[[ Dataset records, beginning ]]

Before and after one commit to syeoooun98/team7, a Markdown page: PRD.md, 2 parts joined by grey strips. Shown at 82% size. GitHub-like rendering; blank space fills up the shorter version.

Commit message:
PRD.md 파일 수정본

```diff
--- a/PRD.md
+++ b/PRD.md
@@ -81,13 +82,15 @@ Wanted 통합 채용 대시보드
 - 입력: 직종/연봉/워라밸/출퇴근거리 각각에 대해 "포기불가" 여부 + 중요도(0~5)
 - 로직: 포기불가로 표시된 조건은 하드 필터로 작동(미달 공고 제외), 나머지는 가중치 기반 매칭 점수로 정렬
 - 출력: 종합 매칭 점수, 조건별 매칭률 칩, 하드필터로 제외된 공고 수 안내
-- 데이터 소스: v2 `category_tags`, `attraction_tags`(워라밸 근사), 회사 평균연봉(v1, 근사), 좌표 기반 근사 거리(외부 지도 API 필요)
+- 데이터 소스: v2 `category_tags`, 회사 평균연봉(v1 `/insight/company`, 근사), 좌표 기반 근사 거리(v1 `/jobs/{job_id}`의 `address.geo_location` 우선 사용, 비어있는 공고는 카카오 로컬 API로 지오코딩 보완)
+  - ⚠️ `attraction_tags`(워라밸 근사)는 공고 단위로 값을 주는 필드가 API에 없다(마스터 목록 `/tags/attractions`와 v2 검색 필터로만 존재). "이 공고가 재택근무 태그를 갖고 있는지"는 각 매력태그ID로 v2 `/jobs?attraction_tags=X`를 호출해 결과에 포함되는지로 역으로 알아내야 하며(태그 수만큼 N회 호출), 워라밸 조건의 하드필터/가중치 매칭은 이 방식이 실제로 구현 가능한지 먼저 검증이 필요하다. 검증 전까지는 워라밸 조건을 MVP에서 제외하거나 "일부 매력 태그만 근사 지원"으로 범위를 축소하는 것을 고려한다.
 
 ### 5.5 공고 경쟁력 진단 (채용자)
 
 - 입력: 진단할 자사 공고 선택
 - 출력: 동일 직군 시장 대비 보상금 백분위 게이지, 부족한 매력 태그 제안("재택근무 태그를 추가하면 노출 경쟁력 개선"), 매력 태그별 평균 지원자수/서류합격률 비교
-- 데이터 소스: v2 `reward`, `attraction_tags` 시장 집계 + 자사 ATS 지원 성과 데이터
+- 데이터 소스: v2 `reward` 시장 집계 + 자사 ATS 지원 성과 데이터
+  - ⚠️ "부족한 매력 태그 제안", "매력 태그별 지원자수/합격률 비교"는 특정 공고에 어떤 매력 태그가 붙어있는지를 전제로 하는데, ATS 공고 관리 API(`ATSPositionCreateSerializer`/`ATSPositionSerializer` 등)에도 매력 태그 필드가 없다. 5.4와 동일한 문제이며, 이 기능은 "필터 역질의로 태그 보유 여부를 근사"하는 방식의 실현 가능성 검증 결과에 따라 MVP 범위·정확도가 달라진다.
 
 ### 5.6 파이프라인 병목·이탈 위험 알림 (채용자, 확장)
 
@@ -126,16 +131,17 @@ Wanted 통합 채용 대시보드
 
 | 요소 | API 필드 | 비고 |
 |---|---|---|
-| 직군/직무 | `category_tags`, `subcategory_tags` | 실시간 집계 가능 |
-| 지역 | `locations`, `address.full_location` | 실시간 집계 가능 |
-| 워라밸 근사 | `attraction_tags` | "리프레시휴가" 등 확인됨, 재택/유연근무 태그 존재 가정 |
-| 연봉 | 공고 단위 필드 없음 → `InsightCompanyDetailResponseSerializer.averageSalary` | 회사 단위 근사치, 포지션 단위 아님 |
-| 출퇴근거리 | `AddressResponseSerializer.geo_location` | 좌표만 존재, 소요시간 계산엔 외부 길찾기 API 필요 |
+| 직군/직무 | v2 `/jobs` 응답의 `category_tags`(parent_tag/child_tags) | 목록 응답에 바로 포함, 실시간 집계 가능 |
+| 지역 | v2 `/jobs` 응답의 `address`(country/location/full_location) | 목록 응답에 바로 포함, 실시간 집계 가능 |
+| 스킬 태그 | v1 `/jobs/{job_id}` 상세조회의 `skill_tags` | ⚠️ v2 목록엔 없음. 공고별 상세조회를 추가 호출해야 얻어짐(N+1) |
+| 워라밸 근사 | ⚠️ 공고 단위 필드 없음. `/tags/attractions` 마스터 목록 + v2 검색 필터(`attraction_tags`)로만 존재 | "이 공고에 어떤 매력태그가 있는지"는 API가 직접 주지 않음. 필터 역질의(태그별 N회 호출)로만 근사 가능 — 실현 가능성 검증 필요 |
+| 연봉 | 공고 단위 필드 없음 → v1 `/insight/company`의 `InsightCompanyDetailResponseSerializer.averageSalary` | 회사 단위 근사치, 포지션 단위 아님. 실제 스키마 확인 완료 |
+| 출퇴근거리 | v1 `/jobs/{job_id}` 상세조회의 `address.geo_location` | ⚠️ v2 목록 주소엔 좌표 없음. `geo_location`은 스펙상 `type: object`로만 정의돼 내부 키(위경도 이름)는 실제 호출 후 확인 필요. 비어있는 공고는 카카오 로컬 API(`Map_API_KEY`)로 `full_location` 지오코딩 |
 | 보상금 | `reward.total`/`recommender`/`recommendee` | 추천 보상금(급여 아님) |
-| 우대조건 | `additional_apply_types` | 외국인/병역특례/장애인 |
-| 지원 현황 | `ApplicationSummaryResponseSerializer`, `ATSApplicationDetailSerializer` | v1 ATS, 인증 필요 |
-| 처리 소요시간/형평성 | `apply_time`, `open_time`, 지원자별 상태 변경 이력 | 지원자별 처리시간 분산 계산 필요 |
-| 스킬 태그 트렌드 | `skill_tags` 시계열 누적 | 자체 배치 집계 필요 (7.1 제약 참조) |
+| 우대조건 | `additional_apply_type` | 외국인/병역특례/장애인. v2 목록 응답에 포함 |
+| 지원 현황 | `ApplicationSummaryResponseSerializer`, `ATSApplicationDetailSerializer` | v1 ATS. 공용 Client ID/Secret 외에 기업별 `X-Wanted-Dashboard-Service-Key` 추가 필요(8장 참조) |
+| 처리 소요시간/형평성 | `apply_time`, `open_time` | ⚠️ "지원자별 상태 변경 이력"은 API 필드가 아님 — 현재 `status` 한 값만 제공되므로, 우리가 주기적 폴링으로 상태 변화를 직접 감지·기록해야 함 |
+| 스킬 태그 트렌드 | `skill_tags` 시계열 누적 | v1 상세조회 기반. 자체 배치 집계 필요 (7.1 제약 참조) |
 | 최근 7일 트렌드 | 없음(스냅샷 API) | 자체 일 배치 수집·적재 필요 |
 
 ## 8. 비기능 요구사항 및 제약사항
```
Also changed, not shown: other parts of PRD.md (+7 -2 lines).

[[ Dataset records, end ]]

» **What needs to be done**: All of the data above needs to be retyped exactly, with each line as it stands.

» **Output of the exercise**:
Before and after one commit to syeoooun98/team7, a Markdown page: PRD.md, 2 parts joined by grey strips. Shown at 82% size. GitHub-like rendering; blank space fills up the shorter version.

Commit message:
PRD.md 파일 수정본

```diff
--- a/PRD.md
+++ b/PRD.md
@@ -81,13 +82,15 @@ Wanted 통합 채용 대시보드
 - 입력: 직종/연봉/워라밸/출퇴근거리 각각에 대해 "포기불가" 여부 + 중요도(0~5)
 - 로직: 포기불가로 표시된 조건은 하드 필터로 작동(미달 공고 제외), 나머지는 가중치 기반 매칭 점수로 정렬
 - 출력: 종합 매칭 점수, 조건별 매칭률 칩, 하드필터로 제외된 공고 수 안내
-- 데이터 소스: v2 `category_tags`, `attraction_tags`(워라밸 근사), 회사 평균연봉(v1, 근사), 좌표 기반 근사 거리(외부 지도 API 필요)
+- 데이터 소스: v2 `category_tags`, 회사 평균연봉(v1 `/insight/company`, 근사), 좌표 기반 근사 거리(v1 `/jobs/{job_id}`의 `address.geo_location` 우선 사용, 비어있는 공고는 카카오 로컬 API로 지오코딩 보완)
+  - ⚠️ `attraction_tags`(워라밸 근사)는 공고 단위로 값을 주는 필드가 API에 없다(마스터 목록 `/tags/attractions`와 v2 검색 필터로만 존재). "이 공고가 재택근무 태그를 갖고 있는지"는 각 매력태그ID로 v2 `/jobs?attraction_tags=X`를 호출해 결과에 포함되는지로 역으로 알아내야 하며(태그 수만큼 N회 호출), 워라밸 조건의 하드필터/가중치 매칭은 이 방식이 실제로 구현 가능한지 먼저 검증이 필요하다. 검증 전까지는 워라밸 조건을 MVP에서 제외하거나 "일부 매력 태그만 근사 지원"으로 범위를 축소하는 것을 고려한다.
 
 ### 5.5 공고 경쟁력 진단 (채용자)
 
 - 입력: 진단할 자사 공고 선택
 - 출력: 동일 직군 시장 대비 보상금 백분위 게이지, 부족한 매력 태그 제안("재택근무 태그를 추가하면 노출 경쟁력 개선"), 매력 태그별 평균 지원자수/서류합격률 비교
-- 데이터 소스: v2 `reward`, `attraction_tags` 시장 집계 + 자사 ATS 지원 성과 데이터
+- 데이터 소스: v2 `reward` 시장 집계 + 자사 ATS 지원 성과 데이터
+  - ⚠️ "부족한 매력 태그 제안", "매력 태그별 지원자수/합격률 비교"는 특정 공고에 어떤 매력 태그가 붙어있는지를 전제로 하는데, ATS 공고 관리 API(`ATSPositionCreateSerializer`/`ATSPositionSerializer` 등)에도 매력 태그 필드가 없다. 5.4와 동일한 문제이며, 이 기능은 "필터 역질의로 태그 보유 여부를 근사"하는 방식의 실현 가능성 검증 결과에 따라 MVP 범위·정확도가 달라진다.
 
 ### 5.6 파이프라인 병목·이탈 위험 알림 (채용자, 확장)
 
@@ -126,16 +131,17 @@ Wanted 통합 채용 대시보드
 
 | 요소 | API 필드 | 비고 |
 |---|---|---|
-| 직군/직무 | `category_tags`, `subcategory_tags` | 실시간 집계 가능 |
-| 지역 | `locations`, `address.full_location` | 실시간 집계 가능 |
-| 워라밸 근사 | `attraction_tags` | "리프레시휴가" 등 확인됨, 재택/유연근무 태그 존재 가정 |
-| 연봉 | 공고 단위 필드 없음 → `InsightCompanyDetailResponseSerializer.averageSalary` | 회사 단위 근사치, 포지션 단위 아님 |
-| 출퇴근거리 | `AddressResponseSerializer.geo_location` | 좌표만 존재, 소요시간 계산엔 외부 길찾기 API 필요 |
+| 직군/직무 | v2 `/jobs` 응답의 `category_tags`(parent_tag/child_tags) | 목록 응답에 바로 포함, 실시간 집계 가능 |
+| 지역 | v2 `/jobs` 응답의 `address`(country/location/full_location) | 목록 응답에 바로 포함, 실시간 집계 가능 |
+| 스킬 태그 | v1 `/jobs/{job_id}` 상세조회의 `skill_tags` | ⚠️ v2 목록엔 없음. 공고별 상세조회를 추가 호출해야 얻어짐(N+1) |
+| 워라밸 근사 | ⚠️ 공고 단위 필드 없음. `/tags/attractions` 마스터 목록 + v2 검색 필터(`attraction_tags`)로만 존재 | "이 공고에 어떤 매력태그가 있는지"는 API가 직접 주지 않음. 필터 역질의(태그별 N회 호출)로만 근사 가능 — 실현 가능성 검증 필요 |
+| 연봉 | 공고 단위 필드 없음 → v1 `/insight/company`의 `InsightCompanyDetailResponseSerializer.averageSalary` | 회사 단위 근사치, 포지션 단위 아님. 실제 스키마 확인 완료 |
+| 출퇴근거리 | v1 `/jobs/{job_id}` 상세조회의 `address.geo_location` | ⚠️ v2 목록 주소엔 좌표 없음. `geo_location`은 스펙상 `type: object`로만 정의돼 내부 키(위경도 이름)는 실제 호출 후 확인 필요. 비어있는 공고는 카카오 로컬 API(`Map_API_KEY`)로 `full_location` 지오코딩 |
 | 보상금 | `reward.total`/`recommender`/`recommendee` | 추천 보상금(급여 아님) |
-| 우대조건 | `additional_apply_types` | 외국인/병역특례/장애인 |
-| 지원 현황 | `ApplicationSummaryResponseSerializer`, `ATSApplicationDetailSerializer` | v1 ATS, 인증 필요 |
-| 처리 소요시간/형평성 | `apply_time`, `open_time`, 지원자별 상태 변경 이력 | 지원자별 처리시간 분산 계산 필요 |
-| 스킬 태그 트렌드 | `skill_tags` 시계열 누적 | 자체 배치 집계 필요 (7.1 제약 참조) |
+| 우대조건 | `additional_apply_type` | 외국인/병역특례/장애인. v2 목록 응답에 포함 |
+| 지원 현황 | `ApplicationSummaryResponseSerializer`, `ATSApplicationDetailSerializer` | v1 ATS. 공용 Client ID/Secret 외에 기업별 `X-Wanted-Dashboard-Service-Key` 추가 필요(8장 참조) |
+| 처리 소요시간/형평성 | `apply_time`, `open_time` | ⚠️ "지원자별 상태 변경 이력"은 API 필드가 아님 — 현재 `status` 한 값만 제공되므로, 우리가 주기적 폴링으로 상태 변화를 직접 감지·기록해야 함 |
+| 스킬 태그 트렌드 | `skill_tags` 시계열 누적 | v1 상세조회 기반. 자체 배치 집계 필요 (7.1 제약 참조) |
 | 최근 7일 트렌드 | 없음(스냅샷 API) | 자체 일 배치 수집·적재 필요 |
 
 ## 8. 비기능 요구사항 및 제약사항
```
Also changed, not shown: other parts of PRD.md (+7 -2 lines).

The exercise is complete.